Go through the data below. Pull out every line that has the word "portfolio".

:: Information supplied ::

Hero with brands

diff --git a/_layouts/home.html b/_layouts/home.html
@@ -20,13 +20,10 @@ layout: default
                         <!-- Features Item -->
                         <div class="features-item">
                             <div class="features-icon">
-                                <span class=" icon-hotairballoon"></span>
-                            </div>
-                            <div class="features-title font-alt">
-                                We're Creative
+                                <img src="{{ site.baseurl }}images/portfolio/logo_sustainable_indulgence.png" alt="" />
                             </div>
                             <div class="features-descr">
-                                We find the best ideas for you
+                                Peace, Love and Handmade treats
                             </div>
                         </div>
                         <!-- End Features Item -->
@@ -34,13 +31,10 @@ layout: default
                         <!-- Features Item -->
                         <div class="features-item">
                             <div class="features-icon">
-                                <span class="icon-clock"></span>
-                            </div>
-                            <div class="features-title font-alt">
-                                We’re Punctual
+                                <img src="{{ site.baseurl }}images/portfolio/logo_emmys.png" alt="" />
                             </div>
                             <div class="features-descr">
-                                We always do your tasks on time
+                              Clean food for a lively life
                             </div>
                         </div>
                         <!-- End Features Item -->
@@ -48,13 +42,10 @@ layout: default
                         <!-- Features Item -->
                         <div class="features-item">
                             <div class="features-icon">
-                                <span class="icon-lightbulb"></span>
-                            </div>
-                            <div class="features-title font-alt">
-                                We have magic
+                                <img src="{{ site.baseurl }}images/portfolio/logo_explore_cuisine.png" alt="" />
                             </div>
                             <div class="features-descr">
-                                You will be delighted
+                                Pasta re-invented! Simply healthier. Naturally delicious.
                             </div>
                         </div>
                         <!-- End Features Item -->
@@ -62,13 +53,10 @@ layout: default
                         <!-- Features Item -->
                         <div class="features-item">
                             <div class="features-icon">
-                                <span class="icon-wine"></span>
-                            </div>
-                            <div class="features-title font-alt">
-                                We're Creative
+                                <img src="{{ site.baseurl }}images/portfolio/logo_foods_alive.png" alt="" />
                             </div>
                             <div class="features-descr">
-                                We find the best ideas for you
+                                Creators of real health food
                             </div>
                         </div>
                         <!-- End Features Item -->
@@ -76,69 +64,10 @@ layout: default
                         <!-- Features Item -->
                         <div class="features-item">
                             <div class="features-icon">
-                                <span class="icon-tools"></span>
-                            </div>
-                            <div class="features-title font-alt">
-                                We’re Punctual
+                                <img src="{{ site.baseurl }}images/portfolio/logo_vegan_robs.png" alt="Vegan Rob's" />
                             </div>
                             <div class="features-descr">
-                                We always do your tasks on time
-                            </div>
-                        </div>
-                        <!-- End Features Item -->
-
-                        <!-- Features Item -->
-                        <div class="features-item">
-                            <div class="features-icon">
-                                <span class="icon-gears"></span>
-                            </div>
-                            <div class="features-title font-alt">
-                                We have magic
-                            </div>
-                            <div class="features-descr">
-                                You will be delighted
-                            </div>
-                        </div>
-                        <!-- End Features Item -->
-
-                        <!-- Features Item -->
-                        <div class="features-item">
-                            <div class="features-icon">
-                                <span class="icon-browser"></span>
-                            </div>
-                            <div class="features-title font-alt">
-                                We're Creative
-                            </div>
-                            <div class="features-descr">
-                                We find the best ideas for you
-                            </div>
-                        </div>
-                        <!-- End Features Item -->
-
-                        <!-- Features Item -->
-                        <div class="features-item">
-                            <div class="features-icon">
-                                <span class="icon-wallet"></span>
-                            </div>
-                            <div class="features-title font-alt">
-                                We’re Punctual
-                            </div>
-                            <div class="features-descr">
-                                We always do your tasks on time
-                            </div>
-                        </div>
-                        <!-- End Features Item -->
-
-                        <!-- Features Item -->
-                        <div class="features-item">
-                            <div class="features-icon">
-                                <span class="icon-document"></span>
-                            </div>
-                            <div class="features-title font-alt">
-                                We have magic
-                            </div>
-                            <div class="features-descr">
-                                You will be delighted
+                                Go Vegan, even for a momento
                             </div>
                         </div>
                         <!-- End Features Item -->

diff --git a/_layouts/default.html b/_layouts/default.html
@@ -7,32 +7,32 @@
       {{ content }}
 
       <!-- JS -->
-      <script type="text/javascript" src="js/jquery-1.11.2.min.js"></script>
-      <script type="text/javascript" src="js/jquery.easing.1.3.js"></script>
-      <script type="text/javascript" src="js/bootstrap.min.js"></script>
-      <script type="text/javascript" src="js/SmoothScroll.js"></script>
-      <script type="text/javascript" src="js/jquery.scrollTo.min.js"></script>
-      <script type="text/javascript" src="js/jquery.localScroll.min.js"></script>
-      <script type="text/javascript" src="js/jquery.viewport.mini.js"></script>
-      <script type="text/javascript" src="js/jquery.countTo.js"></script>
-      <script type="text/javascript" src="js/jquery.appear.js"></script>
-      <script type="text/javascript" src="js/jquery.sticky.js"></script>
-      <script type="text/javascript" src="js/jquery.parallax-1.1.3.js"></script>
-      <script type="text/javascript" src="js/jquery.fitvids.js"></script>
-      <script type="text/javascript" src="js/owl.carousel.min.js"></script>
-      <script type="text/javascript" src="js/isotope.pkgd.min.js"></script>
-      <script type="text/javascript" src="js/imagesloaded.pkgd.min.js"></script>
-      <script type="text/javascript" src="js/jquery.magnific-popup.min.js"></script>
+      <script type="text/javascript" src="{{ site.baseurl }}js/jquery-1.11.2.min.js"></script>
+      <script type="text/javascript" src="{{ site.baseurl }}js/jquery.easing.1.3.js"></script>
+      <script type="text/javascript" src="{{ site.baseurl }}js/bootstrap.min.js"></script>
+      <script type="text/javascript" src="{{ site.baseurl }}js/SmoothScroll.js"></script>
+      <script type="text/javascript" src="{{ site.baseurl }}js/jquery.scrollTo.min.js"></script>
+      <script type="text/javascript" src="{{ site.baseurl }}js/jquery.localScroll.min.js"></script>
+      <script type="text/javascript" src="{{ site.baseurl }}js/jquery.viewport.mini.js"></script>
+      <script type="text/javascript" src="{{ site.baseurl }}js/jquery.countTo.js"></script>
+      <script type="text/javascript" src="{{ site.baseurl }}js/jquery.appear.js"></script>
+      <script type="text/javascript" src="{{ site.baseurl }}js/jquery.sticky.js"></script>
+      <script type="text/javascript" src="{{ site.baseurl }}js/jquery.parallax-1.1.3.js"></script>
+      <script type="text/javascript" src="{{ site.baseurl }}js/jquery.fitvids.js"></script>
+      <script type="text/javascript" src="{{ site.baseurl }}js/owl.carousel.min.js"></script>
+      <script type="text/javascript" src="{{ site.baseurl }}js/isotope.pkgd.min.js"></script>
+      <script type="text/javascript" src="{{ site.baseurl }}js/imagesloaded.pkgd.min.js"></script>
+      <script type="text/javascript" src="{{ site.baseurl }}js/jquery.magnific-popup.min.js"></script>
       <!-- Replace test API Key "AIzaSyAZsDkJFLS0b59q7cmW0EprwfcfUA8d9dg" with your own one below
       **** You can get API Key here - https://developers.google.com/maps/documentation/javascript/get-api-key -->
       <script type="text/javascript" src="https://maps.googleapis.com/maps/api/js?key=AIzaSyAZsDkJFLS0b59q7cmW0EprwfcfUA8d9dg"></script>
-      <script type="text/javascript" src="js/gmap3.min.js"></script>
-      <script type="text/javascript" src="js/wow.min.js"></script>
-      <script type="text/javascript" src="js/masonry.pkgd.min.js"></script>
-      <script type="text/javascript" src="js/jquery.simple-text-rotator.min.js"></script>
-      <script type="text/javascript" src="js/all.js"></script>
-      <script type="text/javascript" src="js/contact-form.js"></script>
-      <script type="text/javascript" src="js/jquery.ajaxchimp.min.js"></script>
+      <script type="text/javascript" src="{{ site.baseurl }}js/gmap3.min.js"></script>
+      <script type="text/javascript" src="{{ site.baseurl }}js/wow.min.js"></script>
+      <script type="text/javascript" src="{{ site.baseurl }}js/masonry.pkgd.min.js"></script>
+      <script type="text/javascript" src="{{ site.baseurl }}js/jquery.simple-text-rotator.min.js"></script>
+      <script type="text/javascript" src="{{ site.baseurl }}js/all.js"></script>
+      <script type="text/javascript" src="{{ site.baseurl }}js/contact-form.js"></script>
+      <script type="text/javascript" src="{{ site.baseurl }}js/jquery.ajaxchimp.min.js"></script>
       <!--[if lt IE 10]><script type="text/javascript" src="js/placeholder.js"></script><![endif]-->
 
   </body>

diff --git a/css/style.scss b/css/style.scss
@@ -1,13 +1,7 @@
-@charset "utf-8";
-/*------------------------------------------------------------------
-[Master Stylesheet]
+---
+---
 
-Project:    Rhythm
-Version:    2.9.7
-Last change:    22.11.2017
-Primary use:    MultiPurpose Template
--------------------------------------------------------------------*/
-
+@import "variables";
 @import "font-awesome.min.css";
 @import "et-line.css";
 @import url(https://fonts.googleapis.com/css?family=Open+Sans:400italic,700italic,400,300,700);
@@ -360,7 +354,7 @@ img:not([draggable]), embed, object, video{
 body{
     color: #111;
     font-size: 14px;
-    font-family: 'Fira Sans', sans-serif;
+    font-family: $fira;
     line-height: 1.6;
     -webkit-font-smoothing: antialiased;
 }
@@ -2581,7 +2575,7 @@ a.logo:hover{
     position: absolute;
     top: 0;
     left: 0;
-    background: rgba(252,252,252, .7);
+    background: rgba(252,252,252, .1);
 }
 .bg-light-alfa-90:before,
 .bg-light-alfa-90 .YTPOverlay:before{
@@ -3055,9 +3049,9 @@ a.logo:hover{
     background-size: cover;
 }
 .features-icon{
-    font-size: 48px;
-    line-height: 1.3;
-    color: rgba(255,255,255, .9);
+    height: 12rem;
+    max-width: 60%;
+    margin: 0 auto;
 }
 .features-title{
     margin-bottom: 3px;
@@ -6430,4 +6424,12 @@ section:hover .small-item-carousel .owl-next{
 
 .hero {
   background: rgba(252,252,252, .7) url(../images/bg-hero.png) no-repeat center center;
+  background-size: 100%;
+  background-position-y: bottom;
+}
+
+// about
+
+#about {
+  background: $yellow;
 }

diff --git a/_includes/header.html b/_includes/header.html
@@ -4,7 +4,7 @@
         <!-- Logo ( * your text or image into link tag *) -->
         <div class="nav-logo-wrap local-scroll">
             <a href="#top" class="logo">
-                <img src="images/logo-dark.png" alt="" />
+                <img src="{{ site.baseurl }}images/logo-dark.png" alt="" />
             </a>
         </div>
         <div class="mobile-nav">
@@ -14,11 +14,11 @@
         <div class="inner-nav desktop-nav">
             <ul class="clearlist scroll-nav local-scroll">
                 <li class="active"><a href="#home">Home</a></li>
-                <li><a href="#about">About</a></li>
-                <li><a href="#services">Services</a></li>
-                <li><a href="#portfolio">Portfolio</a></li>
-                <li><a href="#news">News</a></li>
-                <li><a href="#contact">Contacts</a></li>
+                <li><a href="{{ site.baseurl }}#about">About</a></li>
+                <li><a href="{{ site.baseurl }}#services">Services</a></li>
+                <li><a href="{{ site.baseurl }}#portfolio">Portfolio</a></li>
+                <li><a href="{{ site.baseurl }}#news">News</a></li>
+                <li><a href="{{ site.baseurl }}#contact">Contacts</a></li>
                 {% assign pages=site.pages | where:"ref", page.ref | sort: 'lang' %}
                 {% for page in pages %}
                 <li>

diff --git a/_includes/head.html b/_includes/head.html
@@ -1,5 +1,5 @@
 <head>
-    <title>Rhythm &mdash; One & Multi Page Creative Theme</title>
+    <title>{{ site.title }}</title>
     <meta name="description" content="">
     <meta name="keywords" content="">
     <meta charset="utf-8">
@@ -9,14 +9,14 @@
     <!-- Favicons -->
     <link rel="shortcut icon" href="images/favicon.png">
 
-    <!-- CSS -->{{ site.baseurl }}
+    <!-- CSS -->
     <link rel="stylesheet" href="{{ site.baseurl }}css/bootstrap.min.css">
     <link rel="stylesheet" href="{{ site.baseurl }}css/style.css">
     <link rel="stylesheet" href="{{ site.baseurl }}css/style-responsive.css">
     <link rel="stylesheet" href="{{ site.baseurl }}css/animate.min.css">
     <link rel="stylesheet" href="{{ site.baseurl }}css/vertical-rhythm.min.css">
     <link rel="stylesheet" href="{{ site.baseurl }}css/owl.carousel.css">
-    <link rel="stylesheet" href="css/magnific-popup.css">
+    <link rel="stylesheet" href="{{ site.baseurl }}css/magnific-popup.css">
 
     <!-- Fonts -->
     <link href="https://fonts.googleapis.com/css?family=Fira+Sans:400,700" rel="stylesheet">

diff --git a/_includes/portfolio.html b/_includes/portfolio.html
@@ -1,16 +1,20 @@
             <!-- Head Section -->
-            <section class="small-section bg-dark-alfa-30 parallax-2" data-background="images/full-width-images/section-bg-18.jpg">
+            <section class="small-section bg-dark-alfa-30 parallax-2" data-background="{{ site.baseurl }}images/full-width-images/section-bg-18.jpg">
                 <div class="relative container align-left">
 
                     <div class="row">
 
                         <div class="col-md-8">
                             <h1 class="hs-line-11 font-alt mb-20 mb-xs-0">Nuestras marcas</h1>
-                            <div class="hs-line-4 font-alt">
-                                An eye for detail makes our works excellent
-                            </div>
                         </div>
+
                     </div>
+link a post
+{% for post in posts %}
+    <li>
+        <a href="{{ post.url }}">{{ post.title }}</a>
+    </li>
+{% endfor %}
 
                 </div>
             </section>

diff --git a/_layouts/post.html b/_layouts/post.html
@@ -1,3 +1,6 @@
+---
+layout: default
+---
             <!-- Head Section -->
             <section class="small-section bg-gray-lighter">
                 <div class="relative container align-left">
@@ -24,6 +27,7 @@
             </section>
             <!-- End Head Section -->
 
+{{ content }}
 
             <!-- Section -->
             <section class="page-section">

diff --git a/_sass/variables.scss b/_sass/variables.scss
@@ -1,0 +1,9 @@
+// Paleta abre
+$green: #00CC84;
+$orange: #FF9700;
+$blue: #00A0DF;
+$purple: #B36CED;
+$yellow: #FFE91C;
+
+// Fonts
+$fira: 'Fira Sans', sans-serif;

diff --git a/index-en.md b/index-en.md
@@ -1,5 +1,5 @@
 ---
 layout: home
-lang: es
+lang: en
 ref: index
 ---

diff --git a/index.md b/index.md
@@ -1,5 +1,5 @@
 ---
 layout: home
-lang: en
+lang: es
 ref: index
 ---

:::

Solution for this exercise ::
+                                <img src="{{ site.baseurl }}images/portfolio/logo_sustainable_indulgence.png" alt="" />
+                                <img src="{{ site.baseurl }}images/portfolio/logo_emmys.png" alt="" />
+                                <img src="{{ site.baseurl }}images/portfolio/logo_explore_cuisine.png" alt="" />
+                                <img src="{{ site.baseurl }}images/portfolio/logo_foods_alive.png" alt="" />
+                                <img src="{{ site.baseurl }}images/portfolio/logo_vegan_robs.png" alt="Vegan Rob's" />
-                <li><a href="#portfolio">Portfolio</a></li>
+                <li><a href="{{ site.baseurl }}#portfolio">Portfolio</a></li>
diff --git a/_includes/portfolio.html b/_includes/portfolio.html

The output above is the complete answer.